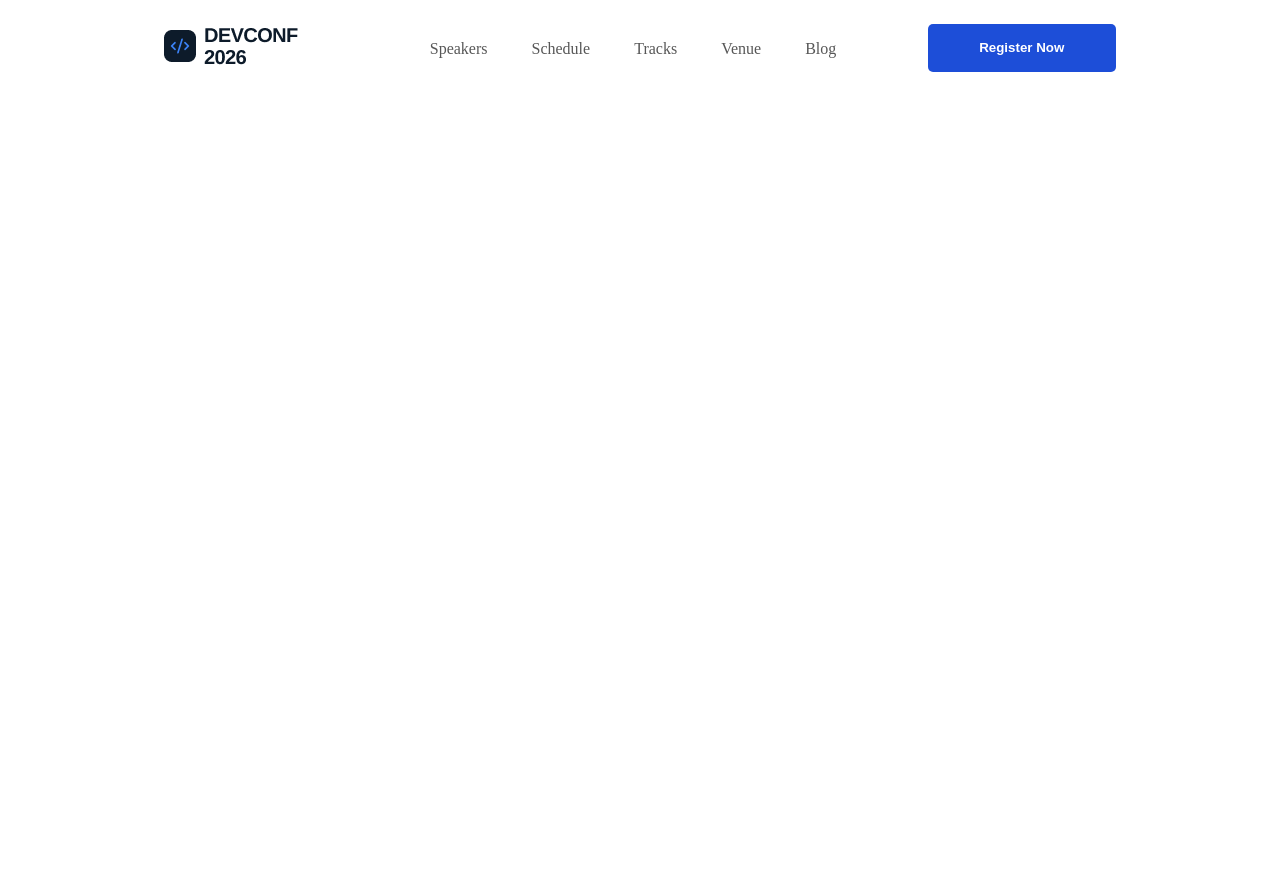
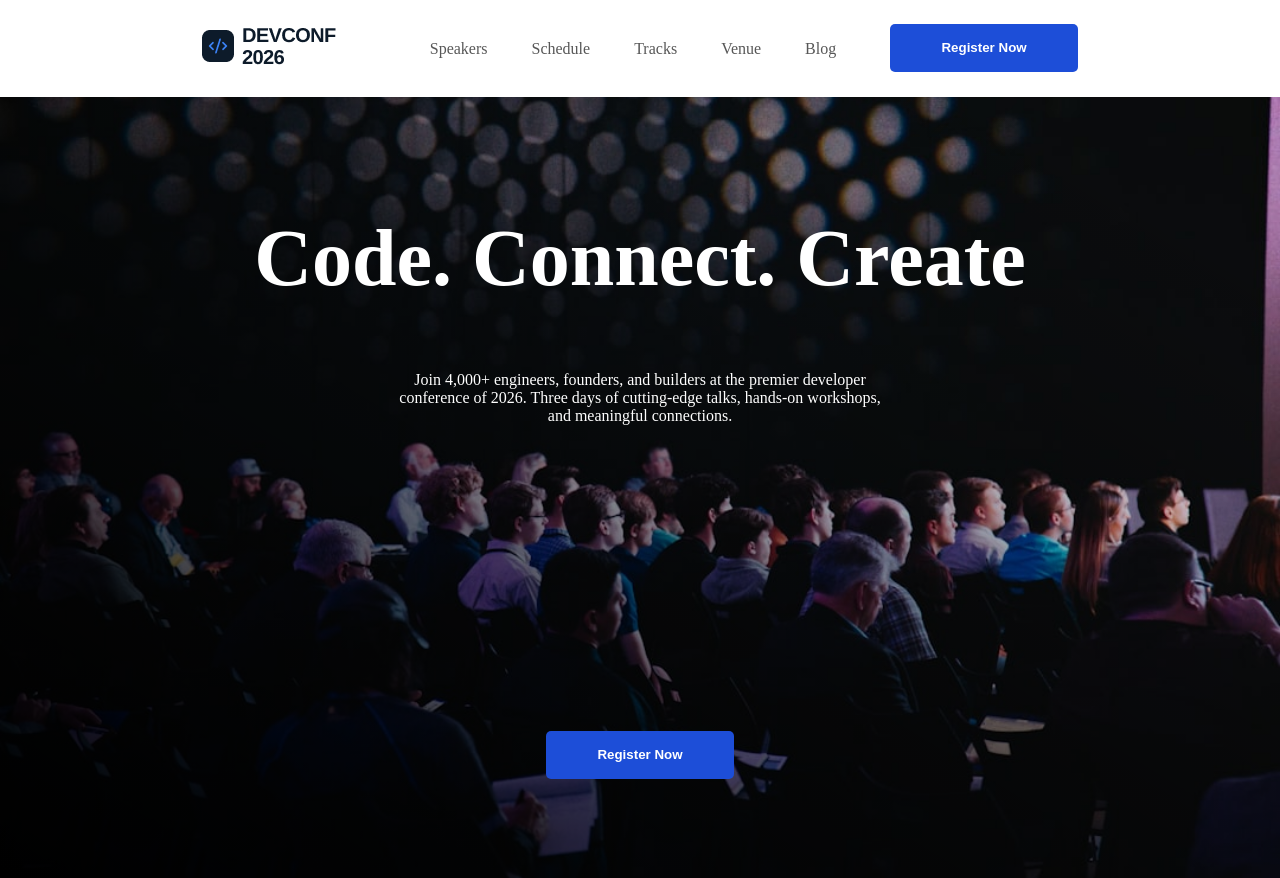
Before and after one commit to kamalacc9/b14-a01, a plain HTML site: page index.html in a window 1280 px wide. Before the commit the page ends 800 px from the top, so only its background shows below. Drawn offline with Linux system fonts and the light colour scheme.

Commit message:
completed the banner section

```diff
--- a/index.html
+++ b/index.html
@@ -11,6 +11,11 @@
       rel="stylesheet"
     />
     <link rel="stylesheet" href="./style/style.css" />
+    <style>
+      body {
+        margin: 0;
+      }
+    </style>
   </head>
   <body>
     <header>
@@ -32,7 +37,25 @@
         </div>
       </nav>
     </header>
-    <main><h1></h1></main>
+    <main>
+      <!-- banner section -->
+      <section class="banner-container">
+        <div class="overlay"></div>
+        <div class="banner-child">
+          <div>
+            <h1 class="font-color bold">Code. Connect. Create</h1>
+            <p class="font-color">
+              Join 4,000+ engineers, founders, and builders at the premier
+              developer <br />
+              conference of 2026. Three days of cutting-edge talks, hands-on
+              workshops, <br />
+              and meaningful connections.
+            </p>
+          </div>
+          <button class="btn btns nav-btn">Register Now</button>
+        </div>
+      </section>
+    </main>
     <footer></footer>
   </body>
 </html>
--- a/style/style.css
+++ b/style/style.css
@@ -3,12 +3,20 @@
   font-optical-sizing: auto;
   font-style: normal;
 }
-body {
-  max-width: 1551px;
+
+.font-color {
+  color: white;
+}
+.btns {
+  margin-top: 40px;
+}
+.bold {
+  font-size: 80px;
+  padding-top: 50px;
 }
 /* nav style */
 .nav-container {
-  margin: 23.5px 115.5px;
+  margin: 23.5px 180px;
   height: 50px;
   display: flex;
   justify-content: space-around;
@@ -51,3 +59,38 @@ body {
 .btn:hover {
   background-color: orange;
 }
+
+/* banner section style */
+.banner-container {
+  position: relative;
+  background-image: url(../assets/banner.jpg);
+  background-size: cover;
+  background-position: center;
+  background-repeat: no-repeat;
+  width: 100%;
+  height: 781px;
+  overflow: hidden;
+}
+.overlay {
+  position: absolute;
+  top: 0;
+  left: 0;
+  width: 100%;
+  height: 100%;
+  background: linear-gradient(
+    to top right,
+    rgba(0, 0, 0, 2) 0%,
+    transparent 90%
+  );
+  z-index: 0;
+}
+.banner-child {
+  position: relative;
+  display: flex;
+  flex-direction: column;
+  justify-content: center;
+  text-align: center;
+  align-items: center;
+  gap: 250px;
+  z-index: 1;
+}
```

■ ■ ■

» PROBLEM TO WORK ON
Match on "class": copy every line in the records that has it.

» FINISHED EXERCISE
+      <section class="banner-container">
+        <div class="overlay"></div>
+        <div class="banner-child">
+            <h1 class="font-color bold">Code. Connect. Create</h1>
+            <p class="font-color">
+          <button class="btn btns nav-btn">Register Now</button>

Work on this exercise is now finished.